Required action
For this exercise, retype all the data exactly and exclude every image.

*** Opening of Supplied information ***

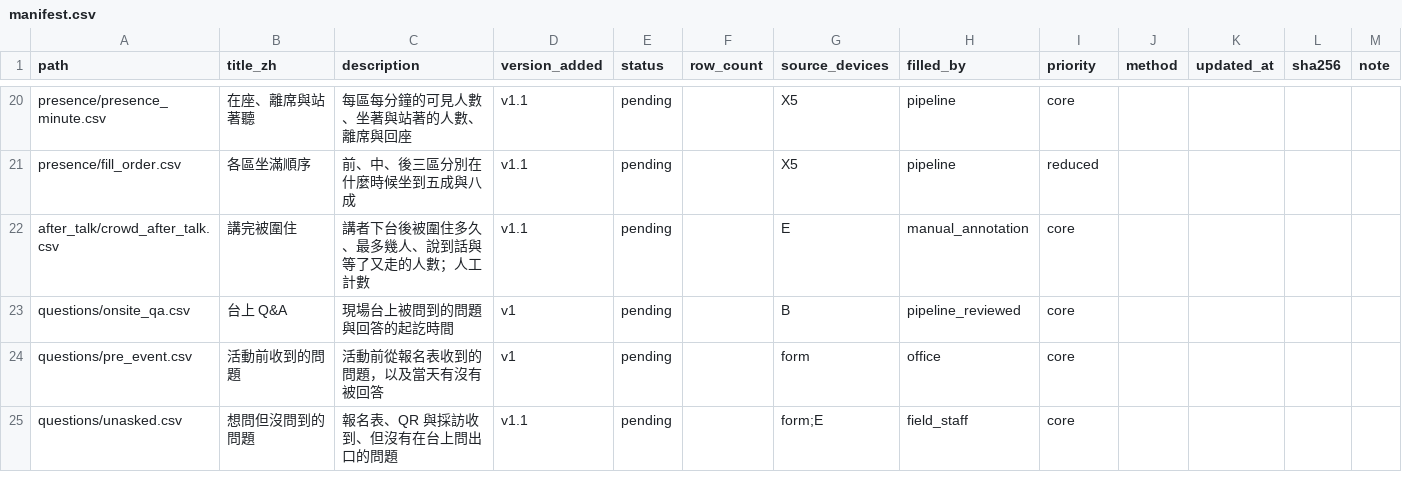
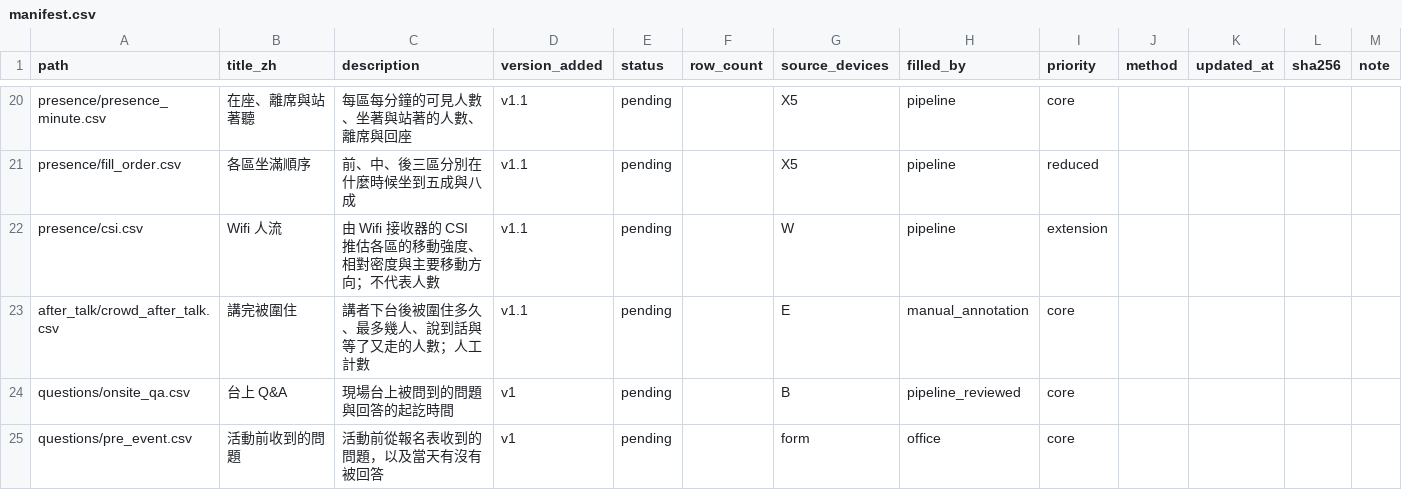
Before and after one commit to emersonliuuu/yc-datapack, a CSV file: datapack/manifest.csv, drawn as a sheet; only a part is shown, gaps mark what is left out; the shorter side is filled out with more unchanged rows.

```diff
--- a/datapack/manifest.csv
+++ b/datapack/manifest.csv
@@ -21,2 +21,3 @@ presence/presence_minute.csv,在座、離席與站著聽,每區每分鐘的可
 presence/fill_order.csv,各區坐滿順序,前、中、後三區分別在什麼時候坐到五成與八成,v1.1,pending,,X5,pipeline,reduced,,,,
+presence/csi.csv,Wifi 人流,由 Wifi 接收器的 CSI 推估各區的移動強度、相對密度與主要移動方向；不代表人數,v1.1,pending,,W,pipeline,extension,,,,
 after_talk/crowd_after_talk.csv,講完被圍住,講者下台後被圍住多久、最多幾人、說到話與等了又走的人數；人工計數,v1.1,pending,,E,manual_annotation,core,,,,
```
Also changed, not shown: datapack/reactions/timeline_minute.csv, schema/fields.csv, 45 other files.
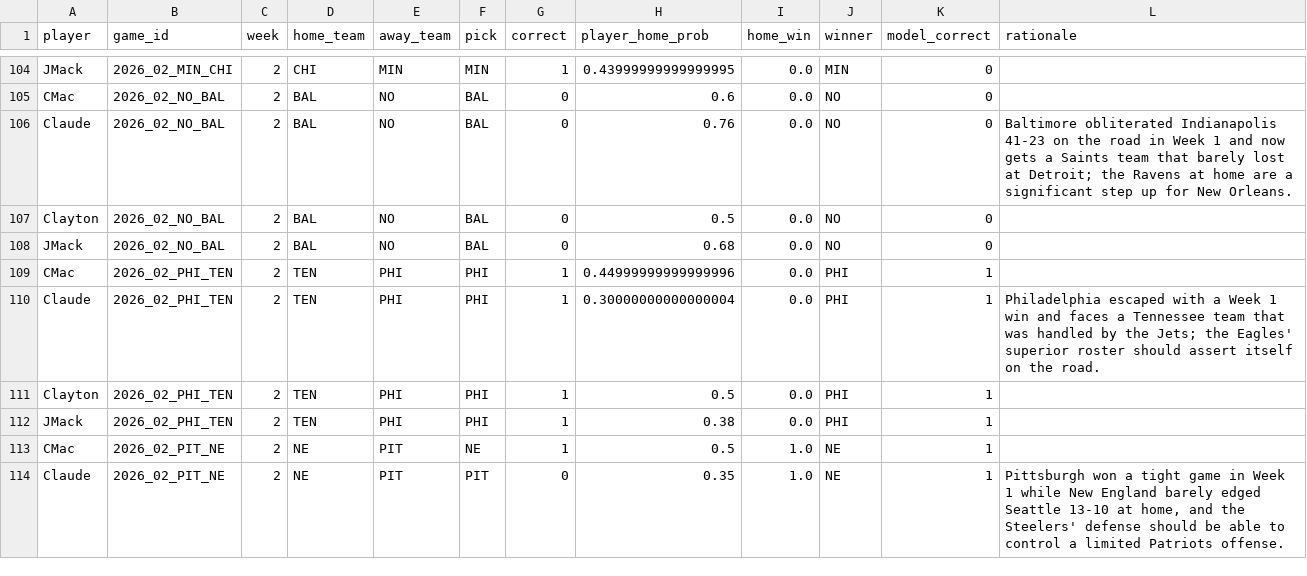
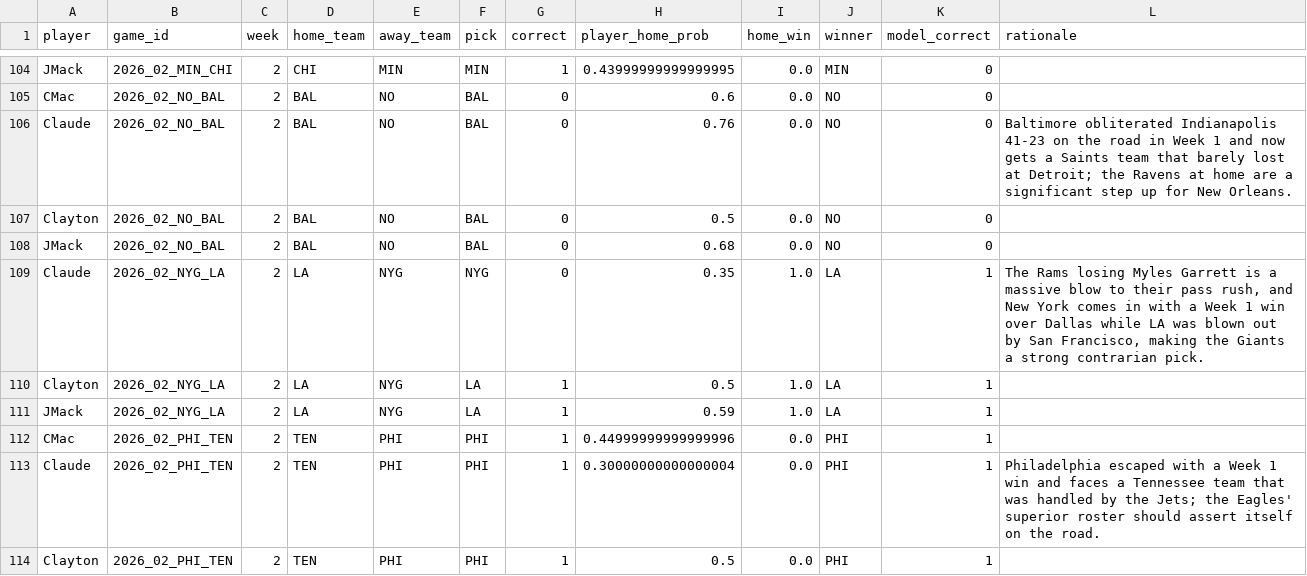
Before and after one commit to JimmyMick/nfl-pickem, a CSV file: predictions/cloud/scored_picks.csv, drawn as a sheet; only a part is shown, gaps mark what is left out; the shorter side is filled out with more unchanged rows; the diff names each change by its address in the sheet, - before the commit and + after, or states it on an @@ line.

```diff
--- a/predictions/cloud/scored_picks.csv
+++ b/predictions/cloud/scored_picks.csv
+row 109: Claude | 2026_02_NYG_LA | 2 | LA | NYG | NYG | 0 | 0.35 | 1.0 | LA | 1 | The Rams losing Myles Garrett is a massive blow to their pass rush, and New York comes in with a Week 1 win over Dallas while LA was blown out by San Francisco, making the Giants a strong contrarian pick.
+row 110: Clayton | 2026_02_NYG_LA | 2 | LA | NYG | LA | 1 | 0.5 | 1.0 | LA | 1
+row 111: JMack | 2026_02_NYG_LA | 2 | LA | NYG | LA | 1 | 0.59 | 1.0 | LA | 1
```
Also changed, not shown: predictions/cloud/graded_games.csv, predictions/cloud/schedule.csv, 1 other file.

*** Close of Supplied information ***

Exercise result
Before and after one commit to emersonliuuu/yc-datapack, a CSV file: datapack/manifest.csv, drawn as a sheet; only a part is shown, gaps mark what is left out; the shorter side is filled out with more unchanged rows.

```diff
--- a/datapack/manifest.csv
+++ b/datapack/manifest.csv
@@ -21,2 +21,3 @@ presence/presence_minute.csv,在座、離席與站著聽,每區每分鐘的可
 presence/fill_order.csv,各區坐滿順序,前、中、後三區分別在什麼時候坐到五成與八成,v1.1,pending,,X5,pipeline,reduced,,,,
+presence/csi.csv,Wifi 人流,由 Wifi 接收器的 CSI 推估各區的移動強度、相對密度與主要移動方向；不代表人數,v1.1,pending,,W,pipeline,extension,,,,
 after_talk/crowd_after_talk.csv,講完被圍住,講者下台後被圍住多久、最多幾人、說到話與等了又走的人數；人工計數,v1.1,pending,,E,manual_annotation,core,,,,
```
Also changed, not shown: datapack/reactions/timeline_minute.csv, schema/fields.csv, 45 other files.
Before and after one commit to JimmyMick/nfl-pickem, a CSV file: predictions/cloud/scored_picks.csv, drawn as a sheet; only a part is shown, gaps mark what is left out; the shorter side is filled out with more unchanged rows; the diff names each change by its address in the sheet, - before the commit and + after, or states it on an @@ line.

```diff
--- a/predictions/cloud/scored_picks.csv
+++ b/predictions/cloud/scored_picks.csv
+row 109: Claude | 2026_02_NYG_LA | 2 | LA | NYG | NYG | 0 | 0.35 | 1.0 | LA | 1 | The Rams losing Myles Garrett is a massive blow to their pass rush, and New York comes in with a Week 1 win over Dallas while LA was blown out by San Francisco, making the Giants a strong contrarian pick.
+row 110: Clayton | 2026_02_NYG_LA | 2 | LA | NYG | LA | 1 | 0.5 | 1.0 | LA | 1
+row 111: JMack | 2026_02_NYG_LA | 2 | LA | NYG | LA | 1 | 0.59 | 1.0 | LA | 1
```
Also changed, not shown: predictions/cloud/graded_games.csv, predictions/cloud/schedule.csv, 1 other file.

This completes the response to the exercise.